(Before-and-after change records)
#####
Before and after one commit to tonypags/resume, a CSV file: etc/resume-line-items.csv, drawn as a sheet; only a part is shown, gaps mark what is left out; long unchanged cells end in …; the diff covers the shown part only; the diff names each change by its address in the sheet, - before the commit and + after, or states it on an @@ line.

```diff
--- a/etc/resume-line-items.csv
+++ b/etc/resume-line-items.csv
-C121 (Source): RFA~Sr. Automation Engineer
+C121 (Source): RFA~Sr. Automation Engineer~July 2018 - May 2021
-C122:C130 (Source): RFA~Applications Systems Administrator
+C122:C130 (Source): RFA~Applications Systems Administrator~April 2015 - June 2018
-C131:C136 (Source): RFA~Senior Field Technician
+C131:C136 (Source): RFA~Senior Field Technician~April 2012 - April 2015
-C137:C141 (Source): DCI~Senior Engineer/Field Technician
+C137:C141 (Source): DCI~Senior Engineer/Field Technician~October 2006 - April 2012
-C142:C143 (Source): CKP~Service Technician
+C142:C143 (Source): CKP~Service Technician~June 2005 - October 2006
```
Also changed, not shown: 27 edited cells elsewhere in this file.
#####
Activity >> Word for word, retype all of the entries above.

Solution >>
Before and after one commit to tonypags/resume, a CSV file: etc/resume-line-items.csv, drawn as a sheet; only a part is shown, gaps mark what is left out; long unchanged cells end in …; the diff covers the shown part only; the diff names each change by its address in the sheet, - before the commit and + after, or states it on an @@ line.

```diff
--- a/etc/resume-line-items.csv
+++ b/etc/resume-line-items.csv
-C121 (Source): RFA~Sr. Automation Engineer
+C121 (Source): RFA~Sr. Automation Engineer~July 2018 - May 2021
-C122:C130 (Source): RFA~Applications Systems Administrator
+C122:C130 (Source): RFA~Applications Systems Administrator~April 2015 - June 2018
-C131:C136 (Source): RFA~Senior Field Technician
+C131:C136 (Source): RFA~Senior Field Technician~April 2012 - April 2015
-C137:C141 (Source): DCI~Senior Engineer/Field Technician
+C137:C141 (Source): DCI~Senior Engineer/Field Technician~October 2006 - April 2012
-C142:C143 (Source): CKP~Service Technician
+C142:C143 (Source): CKP~Service Technician~June 2005 - October 2006
```
Also changed, not shown: 27 edited cells elsewhere in this file.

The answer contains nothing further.